Bentley press spokesman resigns

The conflict in Yugoslavia continues to dog the campaign of U.S. Rep. Helen Delich Bentley, R-2nd, as her press spokesman conducted a very public resignation yesterday morning, claiming he had lost his argument to change her position on Serbian matters.

The scene next to Mrs. Bentley's Towson office on Joppa Road bordered on the bizarre.


In front of a sign calling for the four-term congresswoman's re-election, Blaine Taylor, dressed in a Vietnam-era Army uniform, read a handwritten statement attacking Mrs. Bentley while expressing his admiration for her and admitting his own emotional problems and his problems with alcohol. Mr. Taylor resigned Friday.

Standing next to Mr. Taylor was Mrs. Bentley's opponent, Michael Hickey, who denounced her activities on Serbian matters. Mr. Taylor pointedly did not endorse Mr. Hickey.


"I am wearing my Army uniform from Vietnam today with my medals and decorations as a measure of my sincerity in appearing here with this Marine Corps colonel," Mr. Taylor said, referring to Mr. Hickey, a colonel in the Marine Reserve.

Mr. Taylor was immediately followed by another Bentley spokesman, Michael Kosmas, who claimed Mr. Taylor's resignation was the culmination of a variety of outbursts and acts of insubordination, including threats against the congresswoman.

Later in the evening, Mrs. Bentley cut short a public meeting at the Towson Library when she found the audience dominated by about 25 people who opposed her stance on Serbia. She invited any 2nd District residents who were present to continue the meeting at her congressional office.

A Serb by descent, Mrs. Bentley was active in forming Serb-Net, a lobbying group for Serbians, and continues to serve as its honorary president. Serbian-Americans have donated over $80,000 to her campaign.

She has been accused of spending an inordinate amount of her time, and of improperly using her congressional staff, on Serbian issues and on defending a nation most have condemned for its activities in the war in the former Yugoslavia.

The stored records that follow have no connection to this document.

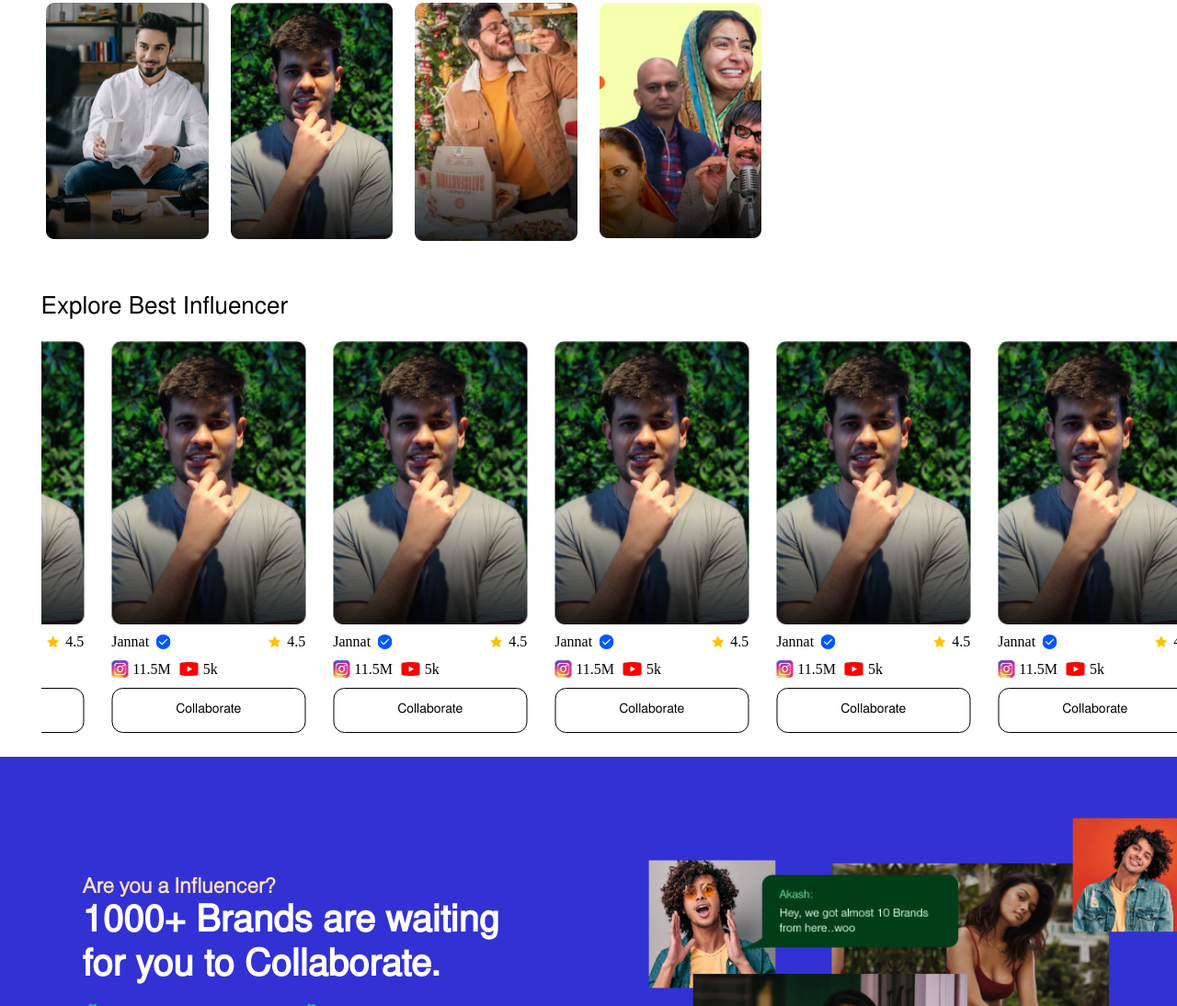
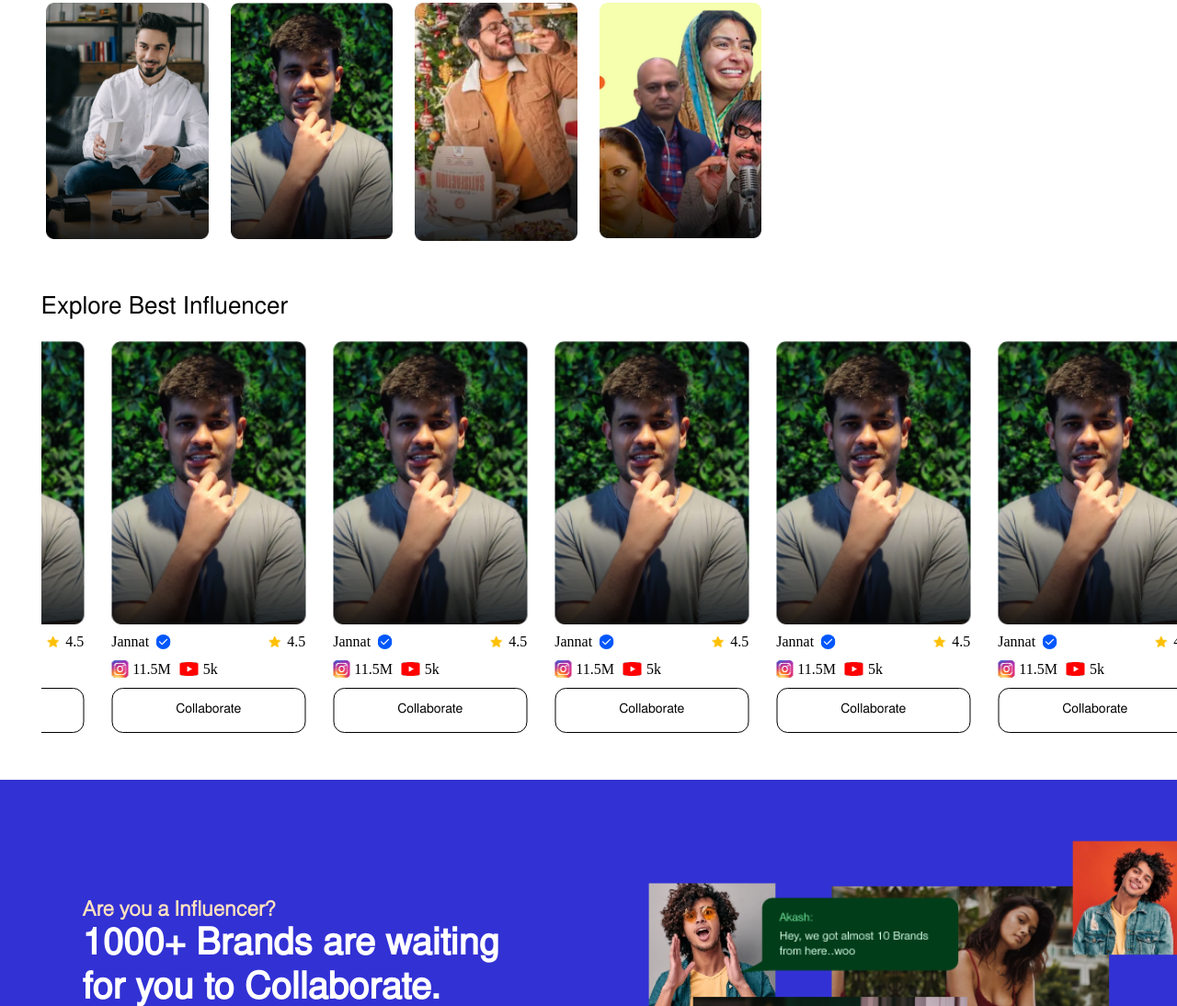
Before and after one commit to rdesignsthisside/influencer, a plain HTML site: page index.html in a window 1280 px wide. Shown: the part 1044-2138 px from the top of the page at 92% size. Drawn offline with nearby package versions, Linux system fonts and the light colour scheme.

Commit message:
Files uploaded

```diff
--- a/style.css
+++ b/style.css
@@ -442,7 +442,7 @@ p {
 
 
 #home-explore-influencer {
-    padding: 2% 0 2% 3%;
+    padding: 2% 0 4% 3%;
 }
 
 #home-explore-influencer .explore-influencer-title {
```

Mr. Taylor said he had "great respect, love and admiration for Mrs. Bentley," noting that she had given him a job 18 months ago when he lost his previous job.

"In private, I have done my best to change Mrs. Bentley's course on the Serbian issue," he said. "It is my belief that we had no business being involved in this in the first place. [Mr. Hickey] has made allegations that staff time and energies were used on the Serbian issue, and he is right."

He offered no specifics or documentation to support his charges of inappropriate use of Mrs. Bentley's congressional staff, saying he didn't want to jeopardize people still on staff.


Mr. Kosmas, the Bentley campaign spokesman, said Mr. Taylor was not Mrs. Bentley's press secretary but a press aide. However, the current copy of the Congressional Handbook lists him as the staff's press secretary.

"His responsibilities are primarily clerical," Mr. Kosmas. "They do not involve policy, he is not a senior staff member. That has caused problems in recent weeks for Mr. Taylor because he has sought to make decisions on his own that have not been approved by the congresswoman or senior members of the staff."

Mr. Kosmas said Mrs. Bentley offered to put Mr. Taylor on FFTC 30-day paid leave so he could seek help for his problems. When he did not take the offer, he was "disassociated" from the staff.

Yesterday, Mr. Taylor handed out a copy of a sympathetic letter he received from Mrs. Bentley making that offer. He received it Saturday, the day after he had resigned.

"Mr. Taylor has not sought help but has rather sought this course of action, leveling ridiculous charges against a woman who has been nothing but good for him," Mr. Kosmas said. "He chose to bite the hand that's feeding him rather than deal with his personal problems."

Mr. Kosmas also said Mr. Taylor left a variety of remarks on Mrs. Bentley's answering machine "with a very slurred voice, obviously having too much to drink, leaving threats against Mrs. Bentley."


Mr. Taylor acknowledged his drinking problem, but said, "I would never threaten a member of Congress, a woman I have high regard for."

In a prepared statement, Mrs. Bentley said she was "disappointed that Blaine has followed this course of action. . . . I find it disturbing and even outrageous that my opponent, Mike Hickey, used the opportunity presented by the obvious illness of Blaine Taylor to plug his own candidacy. . . . Using an ill veteran for one's own benefit is a new low in Maryland politics."

Officials in the Hickey campaign said Mr. Taylor contacted them Saturday and requested Mr. Hickey's presence at the news conference. Mr. Taylor, who is $40,000 in debt, said he had no promise of a job from Mr. Hickey should he make it to Congress.

"I hope this matter will go away," he said. "Will Mrs. Bentley win the election? Probably. Am I bound for Siberia? Most likely."